"We are able to scroll past disagreements, rants, police shootings, natural disasters, long articles, and general foolishness with a simple swipe."
This process of scrolling and self-selecting what we are exposed to has given us an unprecedented capacity to mentally opt-out, which for many has become second nature. Occasionally things may catch our attention for a brief moment, where we retweet or double tap or like to show our support and raise awareness.
But in the midst of all this “awareness”, what we are truly generating is a false sense of action and compassion.
We use hashtags as a disguise for complacency and retweets as camouflage for inactivism.
This world of limitless connectivity has given us mass exposure to so many happenings that each subsequent one is minimized or dismissed. So how do we combat it?
Reflect: Ask yourself, why was this posted or shared? What makes me dismissive of it? What does this have to do with me? How can I help?
Engage: Truly listen to other perspectives. Start new conversations with unfamiliar followers. Meaningful dialogue develops empathy.
Unplug: Sometimes it is too much. Too much trauma. Too much ignorance. Too much stimulus. Engage in self-care, whatever that looks like. Disconnect an hour before bed. Give your mind and heart time to recuperate and restore their humanity.

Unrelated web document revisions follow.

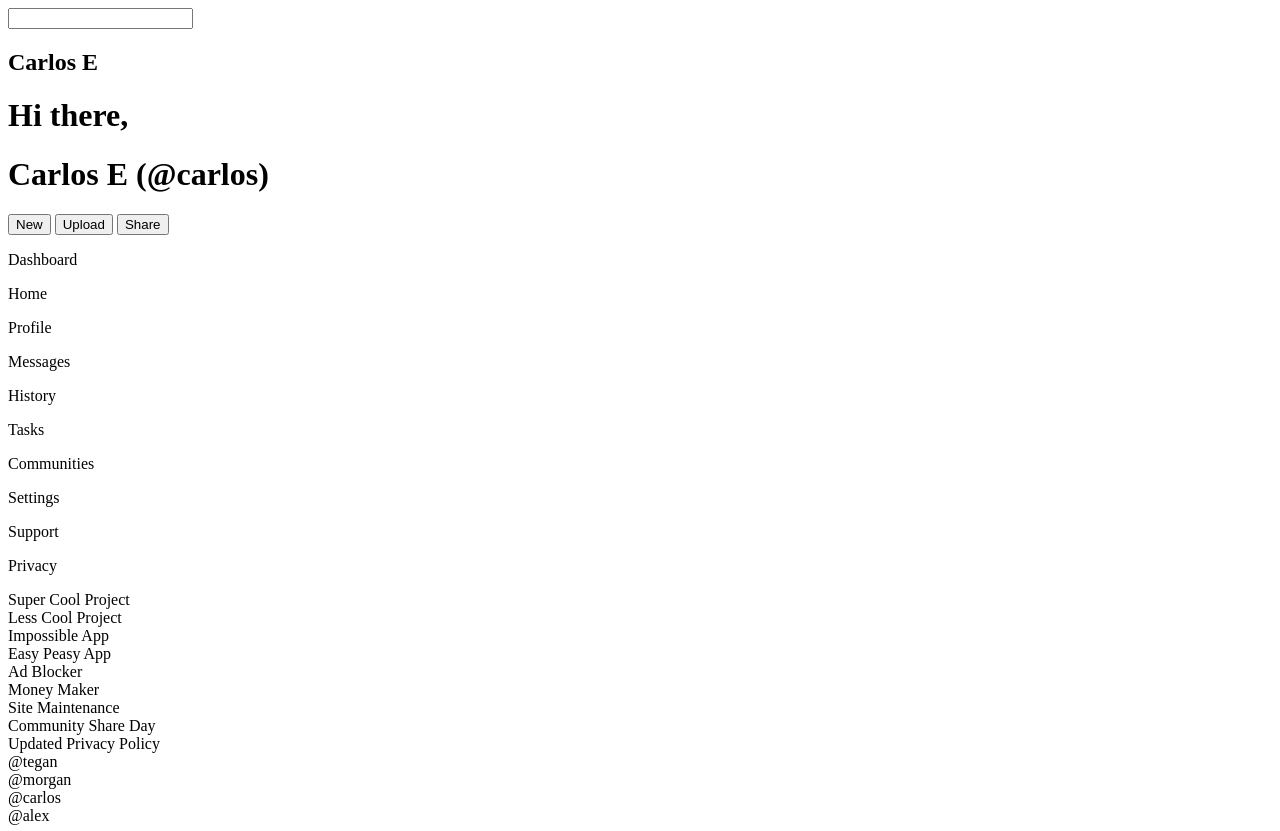
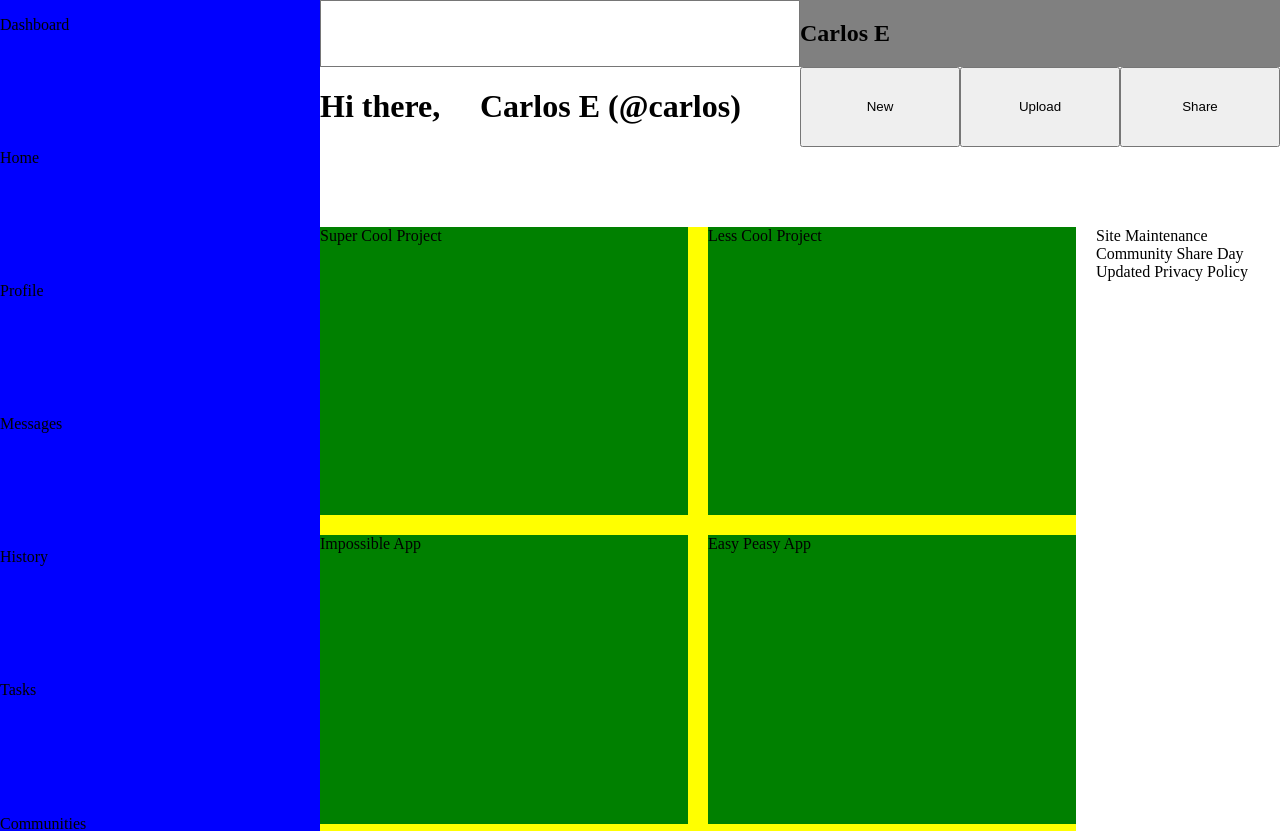
Before and after one commit to CarlosElizalde98/Admin-Dashboard, a plain HTML site: page index.html in a window 1280 px wide. Shown: the top 831 px of the page. Drawn offline with Linux system fonts and the light colour scheme.

Commit message:
Made changes to styling of dashboard and set up structure of grid.

```diff
--- a/index.html
+++ b/index.html
@@ -8,6 +8,7 @@
     <link rel="stylesheet" href="style.css">
 </head>
 <body>
+    <div class="container">
     <header>
         <div class="search">
             <input type="text placeholder="Search.." id="search-bar">
@@ -39,6 +40,7 @@
     </div>
 
     <div class="main-content">
+        <div class="projects">
             <div class="card">
                 Super Cool Project
             </div>
@@ -56,6 +58,7 @@
             </div>
             <div class="card">
                 Money Maker
+            </div>
         </div>
         <div class="announcements">
             <div class="announcement-card">
@@ -78,7 +81,7 @@
             <div class="trending-card">@alex</div>
         </div>
     </div>
-
+</div>
 
 
 </body>
--- a/style.css
+++ b/style.css
@@ -0,0 +1,73 @@
+:root {
+
+}
+
+body {
+    margin: 0;
+    padding: 0;
+    list-style-type: none;
+}
+
+.container {
+    display: grid;
+    grid-template-columns: 1fr 3fr;
+    grid-template-rows: repeat(5, 1fr);
+    min-width: 100vw;
+    min-height: 100vh;
+}
+
+.navbar {
+    display: grid;
+    grid-template-columns: 1fr 2fr 1fr 1fr 1fr;
+    grid-template-rows: 1fr 1fr;
+
+}
+.search {
+    background-color: gray;
+    display: grid;
+    grid-column: 2;
+    grid-template-columns: 1fr 1fr;
+}
+
+.sidebar {
+    background-color: blue;
+    display: grid;
+    grid-column: 1;
+    grid-row: 1 / -1;
+
+}
+
+.main-content {
+
+    display: grid;
+    gap: 20px;
+    grid-column: 2;
+    grid-row: 2 / -1;
+    grid-template-columns: 2fr 2fr 1fr;
+    grid-template-rows: repeat(3, 1fr);
+}
+
+.projects {
+    grid-column: 1 / 3;
+    grid-row: 1 / -1;
+    display: grid;
+    gap: 20px;
+    grid-template-columns: repeat(2, 1fr);
+    grid-template-rows: repeat(3, 1fr);
+    background-color: yellow;
+
+}
+
+.card {
+    background-color: green;
+}
+
+.announcements {
+    grid-column: 3;
+    grid-row: 1 / 3;
+}
+
+.trending {
+    grid-column: 3;
+    grid-row: 3 / 4;
+}
```
Lines whose indentation alone changed are shown as unchanged.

In doing these things, you will disrupt the scrolling mentality. You have the power to reduce the spreading of unreliable news, connect to organizations, gain insights from reading and research, and be presented with opportunities to engage in meaningful action and impactful conversations. You will contemplate the relationship between climate change, deforestation, and mudslides in Sierra Leone. You will begin to consider the legacy of damage left in Hurricane Maria's wake. You will become concerned with Venezuela’s collapse and its relevance to refugees and oil prices.
When you stop scrolling, even just for a moment, you give your brain time to slow down and actually connect.

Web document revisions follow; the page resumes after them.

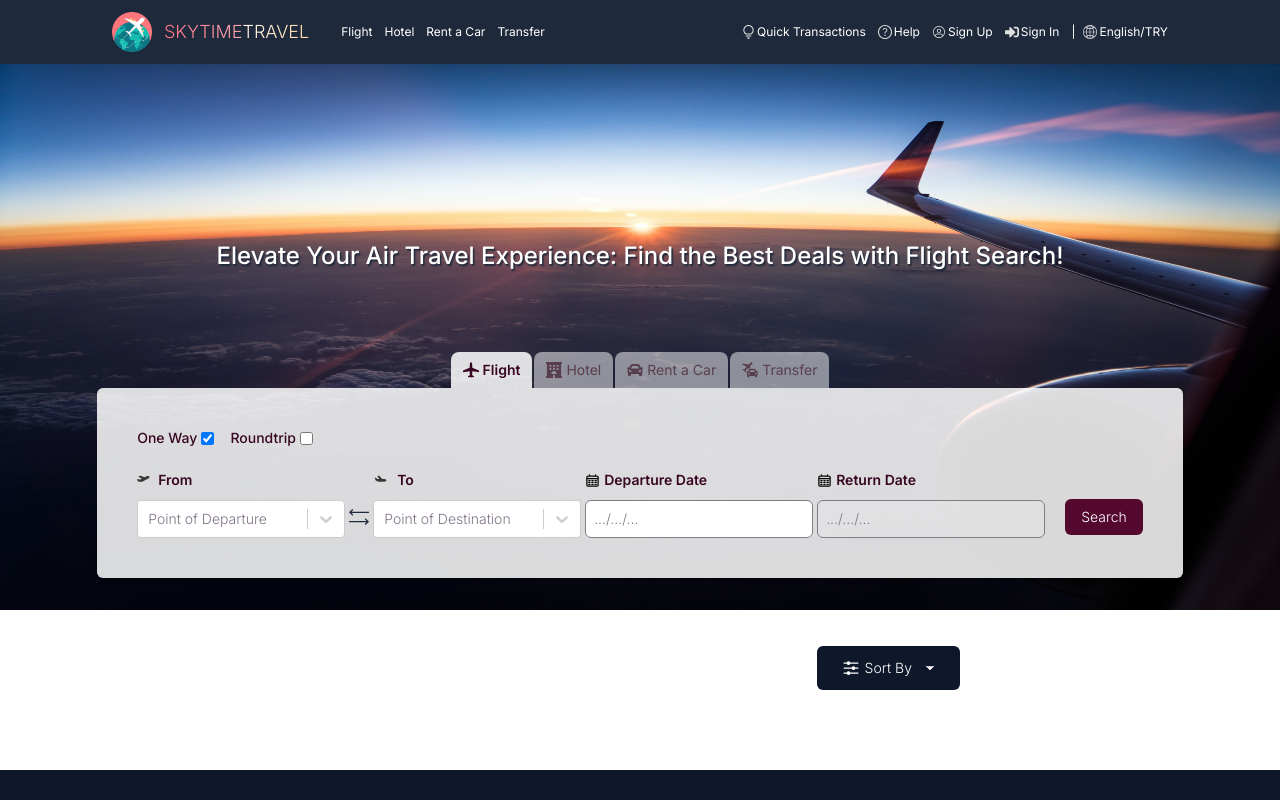
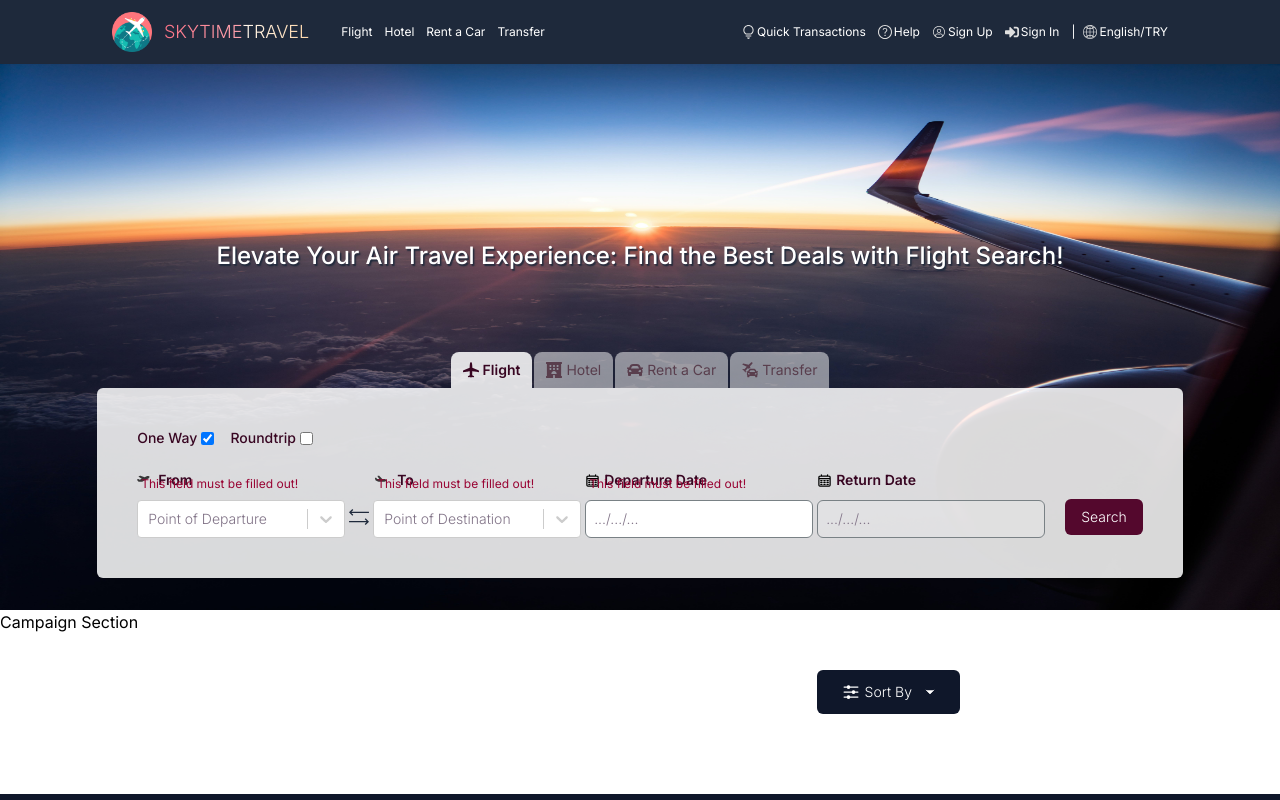
Before and after one commit to sevvalsaygat/flight-search-app, a Next.js app: page / in a window 1280 px wide. Both pictures are taken after typing "Sample", "Sample", "Sample" into the empty fields and a click on the button "Search". Shown: the top 800 px of the page. Built offline with nearby package versions, Linux system fonts and the light colour scheme.

Commit message:
feat: add validation to flight search form

```diff
--- a/app/page.tsx
+++ b/app/page.tsx
@@ -11,11 +11,11 @@ export default function Home() {
     <div className="min-h-screen flex flex-col justify-between">
       <Layout.Header />
       <HomeContainer.FlightSearchForm />
-      {/* {isFirstlySearched ? (
+      {isFirstlySearched ? (
         <HomeContainer.FlightList />
       ) : (
         <HomeContainer.CampaignSection />
-      )} */}
+      )}
       <HomeContainer.FlightList />
       <Layout.Footer />
     </div>
--- a/components/Form/DatePicker/index.tsx
+++ b/components/Form/DatePicker/index.tsx
@@ -77,7 +77,9 @@ const DatePicker: React.FC<SelectPropTypes> = ({
         />
       </div>
       {fieldError && (
-        <div className="text-red-500">{fieldError.message as string}</div>
+        <div className="fixed mt-2 ml-1 text-rose-500 text-xs font-normal">
+          {fieldError.message as string}
+        </div>
       )}
     </React.Fragment>
   );
--- a/components/Form/Select/index.tsx
+++ b/components/Form/Select/index.tsx
@@ -109,7 +109,9 @@ const Select: React.FC<SelectPropTypes> = ({
         />
       </div>
       {fieldError && (
-        <div className="mt-2 text-red-500">{fieldError.message as string}</div>
+        <div className="fixed mt-2 ml-1 text-rose-500 text-xs font-normal">
+          {fieldError.message as string}
+        </div>
       )}
     </React.Fragment>
   );
--- a/containers/Home/FlightSearchForm/index.tsx
+++ b/containers/Home/FlightSearchForm/index.tsx
@@ -45,7 +45,11 @@ const FlightSearchForm: React.FC<FlightSearchFormPropTypes> = () => {
   const { data } = api.useGetAirports();
   const [isOneWay, setIsOneWay] = useState(true);
 
-  const { handleSubmit, resetField } = useFormMethods;
+  const {
+    handleSubmit,
+    resetField,
+    formState: { errors },
+  } = useFormMethods;
   const airportOptions =
     data?.data.map((airport) => ({
       value: airport.refCode,
@@ -168,6 +172,9 @@ const FlightSearchForm: React.FC<FlightSearchFormPropTypes> = () => {
                     options={airportOptions}
                     name="from"
                     placeholder="Point of Departure"
+                    rules={{
+                      required: "This field must be filled out!",
+                    }}
                     isSearchable
                     isClearable
                     className="w-52"
@@ -181,6 +188,9 @@ const FlightSearchForm: React.FC<FlightSearchFormPropTypes> = () => {
                     options={airportOptions}
                     name="to"
                     placeholder="Point of Destination"
+                    rules={{
+                      required: "This field must be filled out!",
+                    }}
                     isSearchable
                     isClearable
                     className="w-52"
@@ -194,6 +204,9 @@ const FlightSearchForm: React.FC<FlightSearchFormPropTypes> = () => {
                     className="flex flex-col"
                     variant="primary"
                     placeholder=".../.../..."
+                    rules={{
+                      required: "This field must be filled out!",
+                    }}
                   />
                 </div>
                 <div className="flex flex-col">
@@ -205,6 +218,11 @@ const FlightSearchForm: React.FC<FlightSearchFormPropTypes> = () => {
                     variant="primary"
                     disabled={isOneWay}
                     placeholder=".../.../..."
+                    rules={{
+                      required: isOneWay
+                        ? false
+                        : "This field must be filled out!",
+                    }}
                   />
                 </div>
               </div>
--- a/tailwind.config.ts
+++ b/tailwind.config.ts
@@ -39,6 +39,7 @@ const config: Config = {
         rose: {
           100: "#f7f5f6",
           200: "#e3e1e2",
+          500: "#990534",
         },
       },
       fontSize: {
```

Connect with the idea that these are not just headlines and pictures. These are people. These are lives and situations that may be far away yet are undoubtedly connected to each one of us. And the next time you share something, make it something that will make them stop scrolling.